Using intent data allowed our ad spend to drive a much higher likelihood of conversion.

Step 4: Use real people in your ad creative

I met another CMO, and he mentioned that while he worked at Hubspot, they tested thousands of images in ads and found that one worked much better than any others. 

The image? A picture of a real person at their desk looking at the camera. 

We decided to test this theory and replaced our fancy designed banners with simple shots of people at their desks. 

Our original ads looked like this:

So we tested these ads instead:

It might seem like a funny tip, but the impact it had was real – use real people. It catches people’s attention. 

They can spot the pretty ads a mile away. Plus, most people don’t like seeing ads in the first place.

We saw almost a 20% decrease in our cost just from it alone. 

It also created a fun dynamic in the office to see which marketer’s ad was performing the best. We kept about five versions of them running at all times.

The final results:

  • Our CPL on Facebook decreased by 50%
  • Conversions of these leads into sales opportunities doubled – rivaling our organic demo requests
  • We opened up a new channel that allows us to scale efficiently

Facebook can work for B2B. It just takes a little work.

While it may seem like we threw a lot of “tech” at the problem, the reality is most companies in B2B already have a lot of this tech in place. 

From lead scoring to intent data to a tool like Metadata. 

And if you don’t have any of that… well, that’s an entirely different problem to solve.

Meet Adam Goyette

VP of Marketing @ Help Scout

Adam is currently leading Marketing at Help Scout. He previously led all Growth Marketing globally at G2 – named one of the Fastest-Growing Private Companies in America by Inc 500 and Deloitte.

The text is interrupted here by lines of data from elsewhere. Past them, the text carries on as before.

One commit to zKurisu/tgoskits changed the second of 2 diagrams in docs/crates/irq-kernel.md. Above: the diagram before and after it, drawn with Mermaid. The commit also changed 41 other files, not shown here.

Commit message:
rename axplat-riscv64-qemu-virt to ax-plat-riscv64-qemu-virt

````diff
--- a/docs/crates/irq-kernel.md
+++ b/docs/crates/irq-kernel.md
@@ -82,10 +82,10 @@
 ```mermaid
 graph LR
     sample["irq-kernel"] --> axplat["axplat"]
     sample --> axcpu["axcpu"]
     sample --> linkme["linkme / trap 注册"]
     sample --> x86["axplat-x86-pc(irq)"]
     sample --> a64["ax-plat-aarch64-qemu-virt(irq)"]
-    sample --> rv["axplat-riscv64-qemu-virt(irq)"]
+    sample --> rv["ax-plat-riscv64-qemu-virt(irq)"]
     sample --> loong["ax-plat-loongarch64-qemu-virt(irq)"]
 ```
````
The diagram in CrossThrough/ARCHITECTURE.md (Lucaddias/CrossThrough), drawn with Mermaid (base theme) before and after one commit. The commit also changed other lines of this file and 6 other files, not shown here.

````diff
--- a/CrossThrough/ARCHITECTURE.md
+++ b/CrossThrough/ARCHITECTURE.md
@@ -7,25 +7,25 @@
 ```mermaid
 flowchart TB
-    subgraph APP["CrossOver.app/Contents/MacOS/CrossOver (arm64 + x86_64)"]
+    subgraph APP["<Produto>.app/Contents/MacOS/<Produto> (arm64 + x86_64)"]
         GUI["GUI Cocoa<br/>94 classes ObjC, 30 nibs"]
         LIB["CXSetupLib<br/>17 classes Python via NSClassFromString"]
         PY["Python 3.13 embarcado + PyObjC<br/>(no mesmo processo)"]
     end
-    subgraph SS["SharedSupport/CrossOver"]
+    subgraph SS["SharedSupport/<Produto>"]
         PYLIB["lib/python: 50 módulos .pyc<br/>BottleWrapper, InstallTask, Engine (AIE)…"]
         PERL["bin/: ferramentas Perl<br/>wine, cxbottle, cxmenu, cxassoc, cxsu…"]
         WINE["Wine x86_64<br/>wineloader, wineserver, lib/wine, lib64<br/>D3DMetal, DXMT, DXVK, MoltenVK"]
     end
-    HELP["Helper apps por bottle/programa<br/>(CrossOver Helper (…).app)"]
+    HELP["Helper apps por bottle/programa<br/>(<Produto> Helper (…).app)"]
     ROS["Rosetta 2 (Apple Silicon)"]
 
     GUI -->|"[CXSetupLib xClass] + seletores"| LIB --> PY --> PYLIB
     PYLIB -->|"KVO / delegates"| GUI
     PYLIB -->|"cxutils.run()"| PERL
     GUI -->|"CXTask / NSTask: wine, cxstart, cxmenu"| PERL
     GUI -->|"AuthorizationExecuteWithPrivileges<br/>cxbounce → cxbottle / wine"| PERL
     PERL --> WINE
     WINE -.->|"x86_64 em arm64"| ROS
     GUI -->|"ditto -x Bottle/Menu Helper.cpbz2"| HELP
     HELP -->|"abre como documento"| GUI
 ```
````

He’s extremely passionate about building amazing, results-oriented teams focused on developing digital, social, and content marketing strategies that drive customer engagement, lead generation, and revenue growth. Connect with Adam on LinkedIn here.